A suicide bomber has detonated himself in Afghanistan's relatively peaceful north, killing nearly two dozen people at a wedding. A national legislator was among the many dead. The Taliban denies responsibility.
A suicide bomber attacked a wedding ceremony in northern Afghanistan on Saturday, killing at least 22 people, including a national lawmaker.
Ahmad Khan Samangani, a legislator from Samangan province, was attending his daughter's wedding when he was killed by the blast. The head of local intelligence was also killed in the bombing, and another 40 people were wounded.
"The suicide attacker entered the hall where the wedding ceremony of Samangani's daughter was held, detonating his vest," Samangan province police official Ghulam Mohammad Khan said.
Several other high-ranking government officials were also reportedly in attendance at the wedding, which took place in regional capital, Aybak.
The bomber was reportedly on foot, according to Sediq Azizi, a spokesman for the provincial authorities.
Lal Mohammad Ahmadzai, a spokesman for the regional security forces, said that the bomber hugged the lawmaker shortly before detonating himself.
"Suddenly, the attacker, who was among the guests from Mazar-i-Sharif, got very close to Samangani," said Mohammad Nawab Sherzai, Aybak's criminal investigations director, told the Associated Press.
"It was a big explosion. There were bloody bodies all around the first floor.

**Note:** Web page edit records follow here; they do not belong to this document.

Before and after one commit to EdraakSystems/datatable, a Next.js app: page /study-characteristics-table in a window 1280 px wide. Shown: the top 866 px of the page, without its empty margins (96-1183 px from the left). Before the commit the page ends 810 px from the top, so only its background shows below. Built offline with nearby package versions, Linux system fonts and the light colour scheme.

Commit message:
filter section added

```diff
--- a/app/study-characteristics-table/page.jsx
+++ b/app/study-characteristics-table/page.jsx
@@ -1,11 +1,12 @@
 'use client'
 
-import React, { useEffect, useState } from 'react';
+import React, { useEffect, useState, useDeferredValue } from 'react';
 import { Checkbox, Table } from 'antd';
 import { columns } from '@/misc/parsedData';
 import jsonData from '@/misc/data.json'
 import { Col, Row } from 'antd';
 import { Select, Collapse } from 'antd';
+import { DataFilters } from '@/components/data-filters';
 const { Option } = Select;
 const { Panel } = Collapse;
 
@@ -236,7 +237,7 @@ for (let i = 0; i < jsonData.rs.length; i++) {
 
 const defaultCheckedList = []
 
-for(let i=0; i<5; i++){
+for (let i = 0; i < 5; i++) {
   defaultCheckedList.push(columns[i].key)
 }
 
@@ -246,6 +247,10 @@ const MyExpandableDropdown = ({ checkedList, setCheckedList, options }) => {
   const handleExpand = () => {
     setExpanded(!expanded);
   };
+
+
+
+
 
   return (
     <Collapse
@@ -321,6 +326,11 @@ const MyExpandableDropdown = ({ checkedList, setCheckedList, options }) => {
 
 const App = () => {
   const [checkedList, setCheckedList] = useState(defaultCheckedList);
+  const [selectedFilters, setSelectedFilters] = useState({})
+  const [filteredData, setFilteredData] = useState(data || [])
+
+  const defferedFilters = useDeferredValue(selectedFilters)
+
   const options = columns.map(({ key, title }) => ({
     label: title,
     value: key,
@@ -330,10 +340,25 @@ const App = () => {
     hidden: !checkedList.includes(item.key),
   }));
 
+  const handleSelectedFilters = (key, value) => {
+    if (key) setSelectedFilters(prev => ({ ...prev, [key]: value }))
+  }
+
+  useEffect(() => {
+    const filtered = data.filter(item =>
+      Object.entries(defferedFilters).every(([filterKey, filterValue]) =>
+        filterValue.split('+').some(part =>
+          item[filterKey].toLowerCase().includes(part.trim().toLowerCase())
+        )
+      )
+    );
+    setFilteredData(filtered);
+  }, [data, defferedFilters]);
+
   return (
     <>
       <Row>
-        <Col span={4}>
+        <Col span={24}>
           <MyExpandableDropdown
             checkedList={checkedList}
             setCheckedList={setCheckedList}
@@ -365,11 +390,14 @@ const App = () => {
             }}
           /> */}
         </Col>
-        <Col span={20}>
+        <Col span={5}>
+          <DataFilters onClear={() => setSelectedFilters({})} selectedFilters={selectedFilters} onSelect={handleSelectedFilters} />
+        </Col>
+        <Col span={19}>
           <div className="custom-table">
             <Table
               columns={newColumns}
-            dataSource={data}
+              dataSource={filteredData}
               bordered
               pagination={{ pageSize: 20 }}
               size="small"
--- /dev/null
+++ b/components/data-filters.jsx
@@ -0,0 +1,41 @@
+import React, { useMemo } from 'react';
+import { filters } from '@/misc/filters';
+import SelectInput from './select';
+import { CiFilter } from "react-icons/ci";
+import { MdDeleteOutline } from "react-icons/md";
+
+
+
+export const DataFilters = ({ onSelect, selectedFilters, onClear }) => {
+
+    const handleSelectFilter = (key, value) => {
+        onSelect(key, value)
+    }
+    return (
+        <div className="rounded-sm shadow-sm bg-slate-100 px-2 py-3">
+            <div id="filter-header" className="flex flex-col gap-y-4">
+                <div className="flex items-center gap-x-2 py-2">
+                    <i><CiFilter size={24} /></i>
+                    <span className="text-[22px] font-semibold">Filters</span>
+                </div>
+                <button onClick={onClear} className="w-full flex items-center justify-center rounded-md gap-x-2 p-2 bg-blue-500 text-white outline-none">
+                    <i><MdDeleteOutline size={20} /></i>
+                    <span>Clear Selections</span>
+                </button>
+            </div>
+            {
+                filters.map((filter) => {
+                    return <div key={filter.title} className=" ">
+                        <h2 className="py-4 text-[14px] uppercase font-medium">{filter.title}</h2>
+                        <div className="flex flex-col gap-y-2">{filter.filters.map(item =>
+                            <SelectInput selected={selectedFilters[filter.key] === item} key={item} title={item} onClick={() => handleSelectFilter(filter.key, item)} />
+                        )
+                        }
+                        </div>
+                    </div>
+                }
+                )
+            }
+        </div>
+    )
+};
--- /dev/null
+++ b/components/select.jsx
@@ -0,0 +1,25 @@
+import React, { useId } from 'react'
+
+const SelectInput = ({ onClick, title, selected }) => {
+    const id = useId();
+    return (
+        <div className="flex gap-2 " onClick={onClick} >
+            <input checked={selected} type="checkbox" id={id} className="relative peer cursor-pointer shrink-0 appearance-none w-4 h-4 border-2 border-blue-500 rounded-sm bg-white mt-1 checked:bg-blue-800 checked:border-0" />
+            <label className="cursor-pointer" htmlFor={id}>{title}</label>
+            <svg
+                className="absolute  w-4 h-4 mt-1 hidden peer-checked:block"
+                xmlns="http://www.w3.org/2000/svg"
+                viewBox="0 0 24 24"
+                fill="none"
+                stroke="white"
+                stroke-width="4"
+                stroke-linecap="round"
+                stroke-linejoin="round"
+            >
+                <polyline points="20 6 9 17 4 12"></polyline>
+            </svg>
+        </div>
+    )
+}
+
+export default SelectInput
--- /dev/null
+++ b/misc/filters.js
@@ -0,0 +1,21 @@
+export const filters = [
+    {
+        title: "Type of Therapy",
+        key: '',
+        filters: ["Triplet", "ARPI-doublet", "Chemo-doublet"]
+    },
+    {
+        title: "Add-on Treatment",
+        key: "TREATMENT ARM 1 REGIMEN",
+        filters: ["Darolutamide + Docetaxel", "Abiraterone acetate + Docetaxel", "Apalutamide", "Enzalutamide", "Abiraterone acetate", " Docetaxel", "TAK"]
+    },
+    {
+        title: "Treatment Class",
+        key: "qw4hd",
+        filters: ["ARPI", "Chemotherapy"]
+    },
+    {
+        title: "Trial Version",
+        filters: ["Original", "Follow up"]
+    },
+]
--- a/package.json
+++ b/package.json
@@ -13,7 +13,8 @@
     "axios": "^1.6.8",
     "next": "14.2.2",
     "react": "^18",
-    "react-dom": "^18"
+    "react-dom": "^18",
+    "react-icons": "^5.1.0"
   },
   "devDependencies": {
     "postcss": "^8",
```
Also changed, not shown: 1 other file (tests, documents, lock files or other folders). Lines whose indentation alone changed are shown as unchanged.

The explosion was so strong. There were people even on the third floor who were wounded."
Taliban deny responsibility
The Taliban denied responsibility for the suicide bombing, which was the deadliest attack in Afghanistan in months.
"We don't have a hand in this issue," Taliban spokesman Zabihullah Mujahid said. "Ahmad Khan (Samangani) was a former commander of the mujihadeen; he was notorious and many people could have had problems with him."
Samangani had served as a mujihadeen commander during the 1980s, fighting against the Soviet occupation of Afghanistan. He subsequently led fighters against the Taliban during their rule from 1996-2001.
Northern Afghanistan is normally known for being more peaceful than the country's southern and eastern regions.
slk/tj (AFP, Reuters, dpa)